__Aim of the exercise__. Scan the entries below and extract each line with the word "space" in it.

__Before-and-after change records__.
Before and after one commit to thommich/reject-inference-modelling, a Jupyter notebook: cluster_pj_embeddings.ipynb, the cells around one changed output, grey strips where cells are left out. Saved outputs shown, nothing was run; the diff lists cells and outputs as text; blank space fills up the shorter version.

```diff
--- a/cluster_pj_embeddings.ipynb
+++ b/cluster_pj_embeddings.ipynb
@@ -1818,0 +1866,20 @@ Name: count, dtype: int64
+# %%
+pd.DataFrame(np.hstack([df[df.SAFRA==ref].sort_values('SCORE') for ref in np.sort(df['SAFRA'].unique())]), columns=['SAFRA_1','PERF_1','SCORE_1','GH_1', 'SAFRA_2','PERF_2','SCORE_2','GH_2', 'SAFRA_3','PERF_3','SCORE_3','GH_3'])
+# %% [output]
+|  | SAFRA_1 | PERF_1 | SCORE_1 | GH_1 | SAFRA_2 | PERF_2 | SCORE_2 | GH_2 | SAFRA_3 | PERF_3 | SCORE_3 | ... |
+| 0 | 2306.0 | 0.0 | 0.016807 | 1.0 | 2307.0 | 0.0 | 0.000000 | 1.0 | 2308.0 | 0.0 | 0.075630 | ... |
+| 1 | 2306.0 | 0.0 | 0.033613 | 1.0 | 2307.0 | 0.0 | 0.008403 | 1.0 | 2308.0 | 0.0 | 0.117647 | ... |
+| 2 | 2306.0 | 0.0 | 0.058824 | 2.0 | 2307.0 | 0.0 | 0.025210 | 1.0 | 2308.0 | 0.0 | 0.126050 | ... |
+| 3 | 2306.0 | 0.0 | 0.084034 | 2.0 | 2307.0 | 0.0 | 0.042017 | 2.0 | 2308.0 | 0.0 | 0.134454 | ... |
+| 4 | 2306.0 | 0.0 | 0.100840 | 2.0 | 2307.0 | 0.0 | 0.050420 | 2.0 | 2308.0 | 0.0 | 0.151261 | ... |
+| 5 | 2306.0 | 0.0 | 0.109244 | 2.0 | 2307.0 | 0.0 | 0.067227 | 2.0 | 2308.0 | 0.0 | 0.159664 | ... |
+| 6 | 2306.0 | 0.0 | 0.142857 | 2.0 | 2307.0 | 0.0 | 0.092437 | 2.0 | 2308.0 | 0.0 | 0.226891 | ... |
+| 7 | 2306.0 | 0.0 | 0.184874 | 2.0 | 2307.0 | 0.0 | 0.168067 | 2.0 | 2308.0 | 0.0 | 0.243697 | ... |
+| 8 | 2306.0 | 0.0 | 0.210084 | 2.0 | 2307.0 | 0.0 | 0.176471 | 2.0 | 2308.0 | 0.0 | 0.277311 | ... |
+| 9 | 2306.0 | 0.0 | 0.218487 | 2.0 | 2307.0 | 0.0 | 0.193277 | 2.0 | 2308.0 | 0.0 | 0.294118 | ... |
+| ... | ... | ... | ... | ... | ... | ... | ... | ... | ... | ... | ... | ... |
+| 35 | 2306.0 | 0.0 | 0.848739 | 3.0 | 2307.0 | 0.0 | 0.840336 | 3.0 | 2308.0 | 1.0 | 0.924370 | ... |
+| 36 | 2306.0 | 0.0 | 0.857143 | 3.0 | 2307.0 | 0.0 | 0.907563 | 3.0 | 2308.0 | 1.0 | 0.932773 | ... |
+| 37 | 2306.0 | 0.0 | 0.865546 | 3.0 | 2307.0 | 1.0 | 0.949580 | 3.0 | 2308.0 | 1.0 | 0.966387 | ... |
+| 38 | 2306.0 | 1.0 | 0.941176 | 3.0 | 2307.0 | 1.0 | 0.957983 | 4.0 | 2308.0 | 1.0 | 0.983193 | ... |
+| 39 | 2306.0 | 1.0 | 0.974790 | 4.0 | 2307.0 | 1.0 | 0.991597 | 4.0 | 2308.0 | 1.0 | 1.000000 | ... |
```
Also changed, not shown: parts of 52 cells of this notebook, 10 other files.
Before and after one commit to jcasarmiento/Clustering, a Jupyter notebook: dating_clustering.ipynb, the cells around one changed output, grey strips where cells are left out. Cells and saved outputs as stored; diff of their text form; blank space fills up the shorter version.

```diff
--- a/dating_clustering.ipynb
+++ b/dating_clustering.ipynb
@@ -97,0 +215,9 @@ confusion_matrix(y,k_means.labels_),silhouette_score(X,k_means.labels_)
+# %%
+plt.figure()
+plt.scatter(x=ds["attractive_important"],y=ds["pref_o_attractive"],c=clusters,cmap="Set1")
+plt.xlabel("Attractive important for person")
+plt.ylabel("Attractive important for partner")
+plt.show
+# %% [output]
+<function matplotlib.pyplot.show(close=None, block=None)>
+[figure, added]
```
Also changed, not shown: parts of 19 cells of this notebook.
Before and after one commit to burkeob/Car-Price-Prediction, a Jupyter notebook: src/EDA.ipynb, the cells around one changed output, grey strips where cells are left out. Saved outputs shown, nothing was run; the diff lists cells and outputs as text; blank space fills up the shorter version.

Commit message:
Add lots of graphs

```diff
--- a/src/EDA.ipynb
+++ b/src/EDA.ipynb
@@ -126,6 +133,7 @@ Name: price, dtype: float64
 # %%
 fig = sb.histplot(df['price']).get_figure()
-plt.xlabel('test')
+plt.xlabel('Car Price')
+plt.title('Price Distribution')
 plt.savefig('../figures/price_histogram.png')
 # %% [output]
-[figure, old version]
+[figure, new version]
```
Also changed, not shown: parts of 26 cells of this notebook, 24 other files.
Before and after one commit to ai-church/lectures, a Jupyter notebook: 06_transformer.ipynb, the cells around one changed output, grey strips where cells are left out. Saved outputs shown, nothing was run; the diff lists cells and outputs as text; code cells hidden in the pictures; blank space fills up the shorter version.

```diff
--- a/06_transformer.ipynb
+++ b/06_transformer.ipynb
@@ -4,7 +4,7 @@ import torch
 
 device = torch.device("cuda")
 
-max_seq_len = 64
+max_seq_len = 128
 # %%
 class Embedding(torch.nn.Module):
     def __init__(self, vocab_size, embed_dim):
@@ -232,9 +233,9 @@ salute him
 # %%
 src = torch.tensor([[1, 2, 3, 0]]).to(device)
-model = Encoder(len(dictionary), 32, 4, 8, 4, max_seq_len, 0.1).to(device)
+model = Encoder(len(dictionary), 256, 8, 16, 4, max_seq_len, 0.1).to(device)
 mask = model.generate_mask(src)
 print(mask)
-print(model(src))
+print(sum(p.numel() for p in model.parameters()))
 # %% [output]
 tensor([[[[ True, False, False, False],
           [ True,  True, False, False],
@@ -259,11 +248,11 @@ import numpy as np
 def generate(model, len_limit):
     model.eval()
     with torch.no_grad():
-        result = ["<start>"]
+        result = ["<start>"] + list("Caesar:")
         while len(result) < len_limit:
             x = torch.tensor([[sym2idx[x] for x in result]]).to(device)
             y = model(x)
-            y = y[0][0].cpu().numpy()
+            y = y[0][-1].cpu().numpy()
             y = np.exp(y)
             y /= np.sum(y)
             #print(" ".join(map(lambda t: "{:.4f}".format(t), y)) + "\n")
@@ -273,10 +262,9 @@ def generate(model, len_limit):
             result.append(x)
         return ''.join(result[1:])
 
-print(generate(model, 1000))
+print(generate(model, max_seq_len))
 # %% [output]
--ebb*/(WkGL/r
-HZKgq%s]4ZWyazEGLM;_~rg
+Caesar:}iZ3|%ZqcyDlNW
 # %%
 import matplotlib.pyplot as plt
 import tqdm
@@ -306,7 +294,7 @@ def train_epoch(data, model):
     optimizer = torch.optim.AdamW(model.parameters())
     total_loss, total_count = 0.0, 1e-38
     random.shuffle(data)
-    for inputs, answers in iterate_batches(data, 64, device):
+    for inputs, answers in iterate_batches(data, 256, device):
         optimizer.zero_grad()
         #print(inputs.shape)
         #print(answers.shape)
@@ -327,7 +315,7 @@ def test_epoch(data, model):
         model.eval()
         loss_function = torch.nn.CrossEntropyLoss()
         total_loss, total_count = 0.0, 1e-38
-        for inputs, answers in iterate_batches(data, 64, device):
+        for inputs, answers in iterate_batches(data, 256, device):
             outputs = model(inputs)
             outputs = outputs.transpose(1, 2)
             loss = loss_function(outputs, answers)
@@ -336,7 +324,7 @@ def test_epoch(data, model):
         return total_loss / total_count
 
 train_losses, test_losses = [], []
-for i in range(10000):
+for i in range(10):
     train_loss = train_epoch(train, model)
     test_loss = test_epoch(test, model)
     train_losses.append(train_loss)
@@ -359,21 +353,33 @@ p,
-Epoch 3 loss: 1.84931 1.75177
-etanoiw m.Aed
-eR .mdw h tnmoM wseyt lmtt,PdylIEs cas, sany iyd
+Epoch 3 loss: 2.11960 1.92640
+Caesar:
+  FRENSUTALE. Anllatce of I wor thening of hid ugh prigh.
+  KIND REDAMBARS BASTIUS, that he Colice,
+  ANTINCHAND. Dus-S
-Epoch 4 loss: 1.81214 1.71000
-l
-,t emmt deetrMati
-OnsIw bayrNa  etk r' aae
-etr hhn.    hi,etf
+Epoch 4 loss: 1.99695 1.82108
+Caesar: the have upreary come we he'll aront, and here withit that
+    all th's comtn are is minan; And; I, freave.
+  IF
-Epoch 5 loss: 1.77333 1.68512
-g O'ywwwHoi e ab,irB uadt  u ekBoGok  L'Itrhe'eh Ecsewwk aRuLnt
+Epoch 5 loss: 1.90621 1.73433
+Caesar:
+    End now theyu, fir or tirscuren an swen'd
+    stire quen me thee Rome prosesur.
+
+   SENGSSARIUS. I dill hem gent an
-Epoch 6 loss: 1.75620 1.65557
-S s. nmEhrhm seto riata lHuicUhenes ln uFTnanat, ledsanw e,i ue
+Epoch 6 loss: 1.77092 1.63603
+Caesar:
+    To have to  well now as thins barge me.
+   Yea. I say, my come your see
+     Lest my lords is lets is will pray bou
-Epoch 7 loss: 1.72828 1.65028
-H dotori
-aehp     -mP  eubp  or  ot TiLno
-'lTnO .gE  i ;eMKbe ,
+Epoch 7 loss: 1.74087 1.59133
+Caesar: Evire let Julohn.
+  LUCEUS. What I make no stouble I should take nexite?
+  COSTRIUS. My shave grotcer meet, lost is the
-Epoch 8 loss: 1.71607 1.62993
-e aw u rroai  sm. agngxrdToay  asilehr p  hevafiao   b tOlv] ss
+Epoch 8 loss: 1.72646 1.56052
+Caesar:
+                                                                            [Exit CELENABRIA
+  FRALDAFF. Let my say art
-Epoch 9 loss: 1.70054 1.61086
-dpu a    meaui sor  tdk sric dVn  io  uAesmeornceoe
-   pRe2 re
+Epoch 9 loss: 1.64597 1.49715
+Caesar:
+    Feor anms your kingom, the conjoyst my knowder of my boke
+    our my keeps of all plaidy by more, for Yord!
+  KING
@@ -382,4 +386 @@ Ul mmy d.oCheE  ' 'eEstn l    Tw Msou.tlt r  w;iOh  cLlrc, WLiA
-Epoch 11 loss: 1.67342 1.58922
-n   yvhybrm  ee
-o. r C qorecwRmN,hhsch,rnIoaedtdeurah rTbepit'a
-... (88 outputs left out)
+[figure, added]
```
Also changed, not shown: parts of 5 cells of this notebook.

__Solved exercise__.
Before and after one commit to thommich/reject-inference-modelling, a Jupyter notebook: cluster_pj_embeddings.ipynb, the cells around one changed output, grey strips where cells are left out. Saved outputs shown, nothing was run; the diff lists cells and outputs as text; blank space fills up the shorter version.
Before and after one commit to jcasarmiento/Clustering, a Jupyter notebook: dating_clustering.ipynb, the cells around one changed output, grey strips where cells are left out. Cells and saved outputs as stored; diff of their text form; blank space fills up the shorter version.
Before and after one commit to burkeob/Car-Price-Prediction, a Jupyter notebook: src/EDA.ipynb, the cells around one changed output, grey strips where cells are left out. Saved outputs shown, nothing was run; the diff lists cells and outputs as text; blank space fills up the shorter version.
Before and after one commit to ai-church/lectures, a Jupyter notebook: 06_transformer.ipynb, the cells around one changed output, grey strips where cells are left out. Saved outputs shown, nothing was run; the diff lists cells and outputs as text; code cells hidden in the pictures; blank space fills up the shorter version.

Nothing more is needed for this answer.